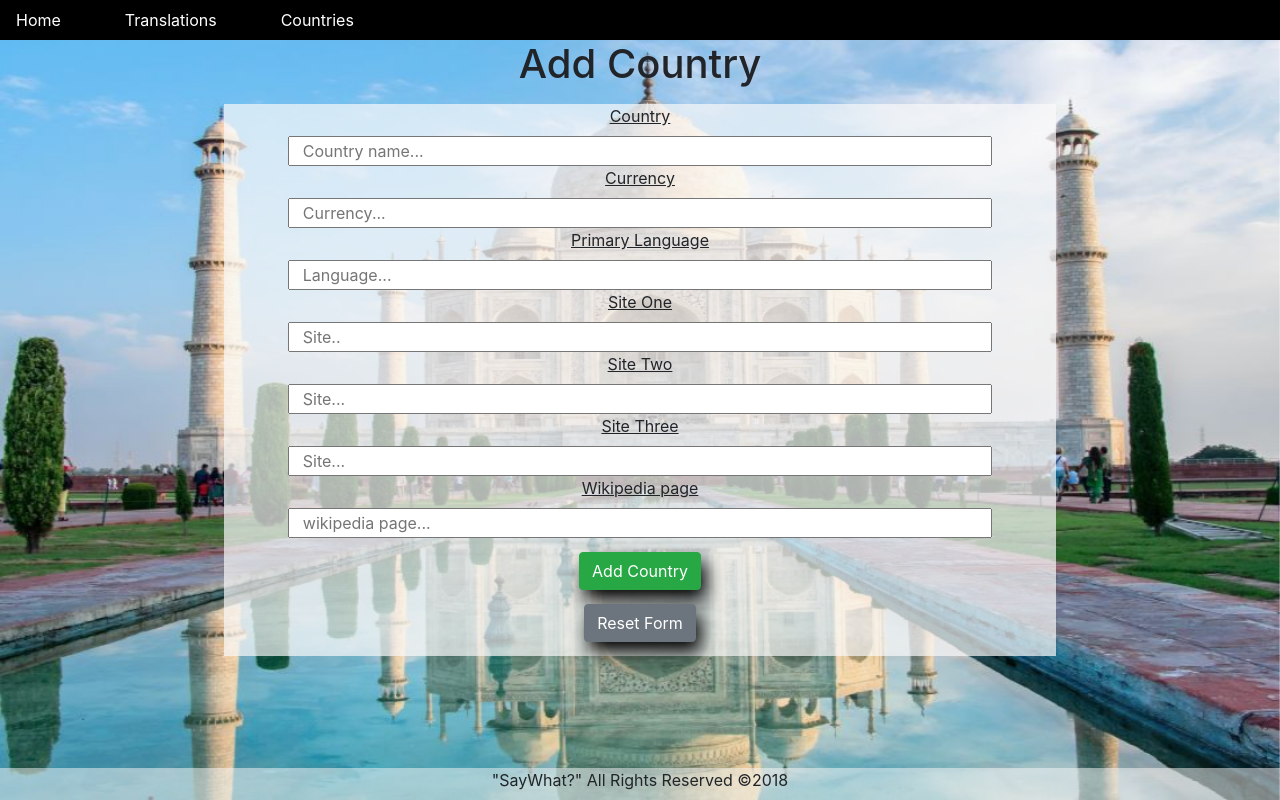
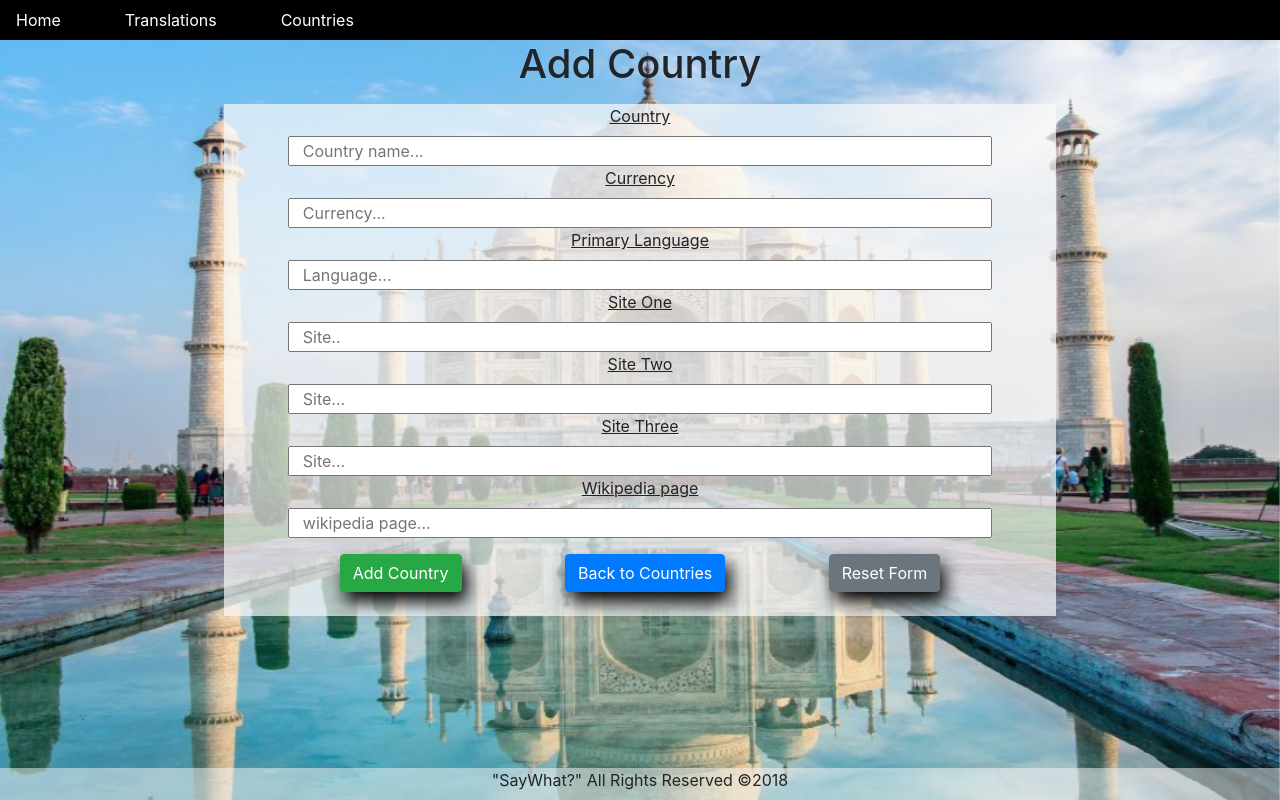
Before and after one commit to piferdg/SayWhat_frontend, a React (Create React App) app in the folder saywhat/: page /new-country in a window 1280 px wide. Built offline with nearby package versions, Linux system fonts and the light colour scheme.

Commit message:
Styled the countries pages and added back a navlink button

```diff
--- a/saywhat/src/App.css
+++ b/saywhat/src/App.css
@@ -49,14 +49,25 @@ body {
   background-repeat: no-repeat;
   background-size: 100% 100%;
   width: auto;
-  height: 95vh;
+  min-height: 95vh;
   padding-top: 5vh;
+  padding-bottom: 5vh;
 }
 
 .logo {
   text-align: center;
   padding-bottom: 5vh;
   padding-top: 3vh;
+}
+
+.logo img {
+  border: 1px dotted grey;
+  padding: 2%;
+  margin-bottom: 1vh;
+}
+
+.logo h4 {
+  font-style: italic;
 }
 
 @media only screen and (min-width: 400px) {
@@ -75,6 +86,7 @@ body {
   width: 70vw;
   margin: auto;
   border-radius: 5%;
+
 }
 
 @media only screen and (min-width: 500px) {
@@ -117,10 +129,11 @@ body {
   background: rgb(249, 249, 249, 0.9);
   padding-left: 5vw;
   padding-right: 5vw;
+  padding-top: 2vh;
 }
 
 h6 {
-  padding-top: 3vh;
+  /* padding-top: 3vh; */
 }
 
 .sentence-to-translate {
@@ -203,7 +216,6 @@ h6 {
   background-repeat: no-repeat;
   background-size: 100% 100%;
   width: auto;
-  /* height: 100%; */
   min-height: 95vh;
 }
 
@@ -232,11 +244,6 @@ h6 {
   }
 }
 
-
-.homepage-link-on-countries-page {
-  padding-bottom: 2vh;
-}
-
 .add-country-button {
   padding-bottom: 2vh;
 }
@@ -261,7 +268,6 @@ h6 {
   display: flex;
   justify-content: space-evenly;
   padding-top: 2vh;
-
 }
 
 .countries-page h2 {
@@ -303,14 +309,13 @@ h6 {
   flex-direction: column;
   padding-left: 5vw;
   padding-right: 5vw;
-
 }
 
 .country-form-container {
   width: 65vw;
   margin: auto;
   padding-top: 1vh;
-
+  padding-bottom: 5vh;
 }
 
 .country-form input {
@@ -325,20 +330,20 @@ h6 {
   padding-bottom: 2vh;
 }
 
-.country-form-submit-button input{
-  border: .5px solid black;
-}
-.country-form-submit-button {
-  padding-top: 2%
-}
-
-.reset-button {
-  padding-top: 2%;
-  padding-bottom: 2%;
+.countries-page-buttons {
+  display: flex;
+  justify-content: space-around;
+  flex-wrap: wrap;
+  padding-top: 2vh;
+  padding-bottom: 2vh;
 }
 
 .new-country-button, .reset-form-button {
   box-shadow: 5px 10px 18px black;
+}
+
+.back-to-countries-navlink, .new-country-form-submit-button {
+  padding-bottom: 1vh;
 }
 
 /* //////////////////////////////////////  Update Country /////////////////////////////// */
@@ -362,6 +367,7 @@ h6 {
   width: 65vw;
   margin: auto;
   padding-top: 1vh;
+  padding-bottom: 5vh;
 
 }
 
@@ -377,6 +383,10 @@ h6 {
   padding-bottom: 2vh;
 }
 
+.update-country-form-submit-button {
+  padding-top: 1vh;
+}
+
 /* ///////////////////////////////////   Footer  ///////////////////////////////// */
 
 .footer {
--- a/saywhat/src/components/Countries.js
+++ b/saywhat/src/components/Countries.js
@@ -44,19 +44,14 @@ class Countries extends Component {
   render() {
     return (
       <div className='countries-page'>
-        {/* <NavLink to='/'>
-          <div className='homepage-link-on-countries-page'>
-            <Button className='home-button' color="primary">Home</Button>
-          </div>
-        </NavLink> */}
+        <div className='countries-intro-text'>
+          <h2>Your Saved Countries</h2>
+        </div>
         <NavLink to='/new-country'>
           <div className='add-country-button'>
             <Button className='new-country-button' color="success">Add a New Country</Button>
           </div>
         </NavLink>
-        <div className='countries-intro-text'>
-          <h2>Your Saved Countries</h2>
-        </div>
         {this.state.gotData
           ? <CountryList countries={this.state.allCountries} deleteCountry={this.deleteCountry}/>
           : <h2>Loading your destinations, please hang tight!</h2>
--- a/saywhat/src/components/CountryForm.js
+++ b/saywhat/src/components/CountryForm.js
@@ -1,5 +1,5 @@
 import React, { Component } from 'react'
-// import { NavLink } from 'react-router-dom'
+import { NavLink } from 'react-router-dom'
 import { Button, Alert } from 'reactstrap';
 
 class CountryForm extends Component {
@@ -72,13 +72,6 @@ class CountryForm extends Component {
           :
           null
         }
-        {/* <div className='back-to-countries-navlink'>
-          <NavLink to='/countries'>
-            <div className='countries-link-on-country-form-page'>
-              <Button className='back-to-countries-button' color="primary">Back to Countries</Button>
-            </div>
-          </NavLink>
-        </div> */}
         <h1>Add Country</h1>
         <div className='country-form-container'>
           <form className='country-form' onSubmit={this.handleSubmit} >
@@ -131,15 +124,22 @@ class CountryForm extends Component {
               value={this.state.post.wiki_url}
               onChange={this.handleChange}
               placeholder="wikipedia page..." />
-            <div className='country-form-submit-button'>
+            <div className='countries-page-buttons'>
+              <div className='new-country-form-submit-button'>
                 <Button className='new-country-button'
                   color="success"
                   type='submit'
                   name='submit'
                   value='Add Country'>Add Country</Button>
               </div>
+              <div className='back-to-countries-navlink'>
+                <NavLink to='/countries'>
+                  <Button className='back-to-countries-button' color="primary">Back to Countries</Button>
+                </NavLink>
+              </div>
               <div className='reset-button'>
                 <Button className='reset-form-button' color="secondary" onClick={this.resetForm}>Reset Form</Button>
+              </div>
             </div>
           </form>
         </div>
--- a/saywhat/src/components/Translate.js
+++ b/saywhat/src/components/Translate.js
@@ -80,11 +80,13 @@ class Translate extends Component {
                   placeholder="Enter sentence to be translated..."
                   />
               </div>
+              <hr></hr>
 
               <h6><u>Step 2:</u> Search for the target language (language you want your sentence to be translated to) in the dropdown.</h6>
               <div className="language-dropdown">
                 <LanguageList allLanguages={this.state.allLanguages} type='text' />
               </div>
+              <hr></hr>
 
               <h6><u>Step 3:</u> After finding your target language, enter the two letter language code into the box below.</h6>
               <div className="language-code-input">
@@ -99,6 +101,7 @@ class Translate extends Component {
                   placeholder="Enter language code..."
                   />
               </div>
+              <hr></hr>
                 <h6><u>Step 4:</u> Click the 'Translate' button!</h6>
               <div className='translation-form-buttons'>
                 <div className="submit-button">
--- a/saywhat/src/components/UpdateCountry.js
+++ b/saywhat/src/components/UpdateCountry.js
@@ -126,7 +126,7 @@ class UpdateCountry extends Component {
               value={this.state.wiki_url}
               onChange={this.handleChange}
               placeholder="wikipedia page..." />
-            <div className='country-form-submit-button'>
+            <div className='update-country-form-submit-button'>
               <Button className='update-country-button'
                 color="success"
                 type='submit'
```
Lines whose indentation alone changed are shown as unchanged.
◆ ◆ ◆ ◆ ◆ ◆ ◆
▶ Task requirements:
Once the pictures are set aside, repeat the data above exactly as written.

▶ Expected answer:
Before and after one commit to piferdg/SayWhat_frontend, a React (Create React App) app in the folder saywhat/: page /new-country in a window 1280 px wide. Built offline with nearby package versions, Linux system fonts and the light colour scheme.

Commit message:
Styled the countries pages and added back a navlink button

```diff
--- a/saywhat/src/App.css
+++ b/saywhat/src/App.css
@@ -49,14 +49,25 @@ body {
   background-repeat: no-repeat;
   background-size: 100% 100%;
   width: auto;
-  height: 95vh;
+  min-height: 95vh;
   padding-top: 5vh;
+  padding-bottom: 5vh;
 }
 
 .logo {
   text-align: center;
   padding-bottom: 5vh;
   padding-top: 3vh;
+}
+
+.logo img {
+  border: 1px dotted grey;
+  padding: 2%;
+  margin-bottom: 1vh;
+}
+
+.logo h4 {
+  font-style: italic;
 }
 
 @media only screen and (min-width: 400px) {
@@ -75,6 +86,7 @@ body {
   width: 70vw;
   margin: auto;
   border-radius: 5%;
+
 }
 
 @media only screen and (min-width: 500px) {
@@ -117,10 +129,11 @@ body {
   background: rgb(249, 249, 249, 0.9);
   padding-left: 5vw;
   padding-right: 5vw;
+  padding-top: 2vh;
 }
 
 h6 {
-  padding-top: 3vh;
+  /* padding-top: 3vh; */
 }
 
 .sentence-to-translate {
@@ -203,7 +216,6 @@ h6 {
   background-repeat: no-repeat;
   background-size: 100% 100%;
   width: auto;
-  /* height: 100%; */
   min-height: 95vh;
 }
 
@@ -232,11 +244,6 @@ h6 {
   }
 }
 
-
-.homepage-link-on-countries-page {
-  padding-bottom: 2vh;
-}
-
 .add-country-button {
   padding-bottom: 2vh;
 }
@@ -261,7 +268,6 @@ h6 {
   display: flex;
   justify-content: space-evenly;
   padding-top: 2vh;
-
 }
 
 .countries-page h2 {
@@ -303,14 +309,13 @@ h6 {
   flex-direction: column;
   padding-left: 5vw;
   padding-right: 5vw;
-
 }
 
 .country-form-container {
   width: 65vw;
   margin: auto;
   padding-top: 1vh;
-
+  padding-bottom: 5vh;
 }
 
 .country-form input {
@@ -325,20 +330,20 @@ h6 {
   padding-bottom: 2vh;
 }
 
-.country-form-submit-button input{
-  border: .5px solid black;
-}
-.country-form-submit-button {
-  padding-top: 2%
-}
-
-.reset-button {
-  padding-top: 2%;
-  padding-bottom: 2%;
+.countries-page-buttons {
+  display: flex;
+  justify-content: space-around;
+  flex-wrap: wrap;
+  padding-top: 2vh;
+  padding-bottom: 2vh;
 }
 
 .new-country-button, .reset-form-button {
   box-shadow: 5px 10px 18px black;
+}
+
+.back-to-countries-navlink, .new-country-form-submit-button {
+  padding-bottom: 1vh;
 }
 
 /* //////////////////////////////////////  Update Country /////////////////////////////// */
@@ -362,6 +367,7 @@ h6 {
   width: 65vw;
   margin: auto;
   padding-top: 1vh;
+  padding-bottom: 5vh;
 
 }
 
@@ -377,6 +383,10 @@ h6 {
   padding-bottom: 2vh;
 }
 
+.update-country-form-submit-button {
+  padding-top: 1vh;
+}
+
 /* ///////////////////////////////////   Footer  ///////////////////////////////// */
 
 .footer {
--- a/saywhat/src/components/Countries.js
+++ b/saywhat/src/components/Countries.js
@@ -44,19 +44,14 @@ class Countries extends Component {
   render() {
     return (
       <div className='countries-page'>
-        {/* <NavLink to='/'>
-          <div className='homepage-link-on-countries-page'>
-            <Button className='home-button' color="primary">Home</Button>
-          </div>
-        </NavLink> */}
+        <div className='countries-intro-text'>
+          <h2>Your Saved Countries</h2>
+        </div>
         <NavLink to='/new-country'>
           <div className='add-country-button'>
             <Button className='new-country-button' color="success">Add a New Country</Button>
           </div>
         </NavLink>
-        <div className='countries-intro-text'>
-          <h2>Your Saved Countries</h2>
-        </div>
         {this.state.gotData
           ? <CountryList countries={this.state.allCountries} deleteCountry={this.deleteCountry}/>
           : <h2>Loading your destinations, please hang tight!</h2>
--- a/saywhat/src/components/CountryForm.js
+++ b/saywhat/src/components/CountryForm.js
@@ -1,5 +1,5 @@
 import React, { Component } from 'react'
-// import { NavLink } from 'react-router-dom'
+import { NavLink } from 'react-router-dom'
 import { Button, Alert } from 'reactstrap';
 
 class CountryForm extends Component {
@@ -72,13 +72,6 @@ class CountryForm extends Component {
           :
           null
         }
-        {/* <div className='back-to-countries-navlink'>
-          <NavLink to='/countries'>
-            <div className='countries-link-on-country-form-page'>
-              <Button className='back-to-countries-button' color="primary">Back to Countries</Button>
-            </div>
-          </NavLink>
-        </div> */}
         <h1>Add Country</h1>
         <div className='country-form-container'>
           <form className='country-form' onSubmit={this.handleSubmit} >
@@ -131,15 +124,22 @@ class CountryForm extends Component {
               value={this.state.post.wiki_url}
               onChange={this.handleChange}
               placeholder="wikipedia page..." />
-            <div className='country-form-submit-button'>
+            <div className='countries-page-buttons'>
+              <div className='new-country-form-submit-button'>
                 <Button className='new-country-button'
                   color="success"
                   type='submit'
                   name='submit'
                   value='Add Country'>Add Country</Button>
               </div>
+              <div className='back-to-countries-navlink'>
+                <NavLink to='/countries'>
+                  <Button className='back-to-countries-button' color="primary">Back to Countries</Button>
+                </NavLink>
+              </div>
               <div className='reset-button'>
                 <Button className='reset-form-button' color="secondary" onClick={this.resetForm}>Reset Form</Button>
+              </div>
             </div>
           </form>
         </div>
--- a/saywhat/src/components/Translate.js
+++ b/saywhat/src/components/Translate.js
@@ -80,11 +80,13 @@ class Translate extends Component {
                   placeholder="Enter sentence to be translated..."
                   />
               </div>
+              <hr></hr>
 
               <h6><u>Step 2:</u> Search for the target language (language you want your sentence to be translated to) in the dropdown.</h6>
               <div className="language-dropdown">
                 <LanguageList allLanguages={this.state.allLanguages} type='text' />
               </div>
+              <hr></hr>
 
               <h6><u>Step 3:</u> After finding your target language, enter the two letter language code into the box below.</h6>
               <div className="language-code-input">
@@ -99,6 +101,7 @@ class Translate extends Component {
                   placeholder="Enter language code..."
                   />
               </div>
+              <hr></hr>
                 <h6><u>Step 4:</u> Click the 'Translate' button!</h6>
               <div className='translation-form-buttons'>
                 <div className="submit-button">
--- a/saywhat/src/components/UpdateCountry.js
+++ b/saywhat/src/components/UpdateCountry.js
@@ -126,7 +126,7 @@ class UpdateCountry extends Component {
               value={this.state.wiki_url}
               onChange={this.handleChange}
               placeholder="wikipedia page..." />
-            <div className='country-form-submit-button'>
+            <div className='update-country-form-submit-button'>
               <Button className='update-country-button'
                 color="success"
                 type='submit'
```
Lines whose indentation alone changed are shown as unchanged.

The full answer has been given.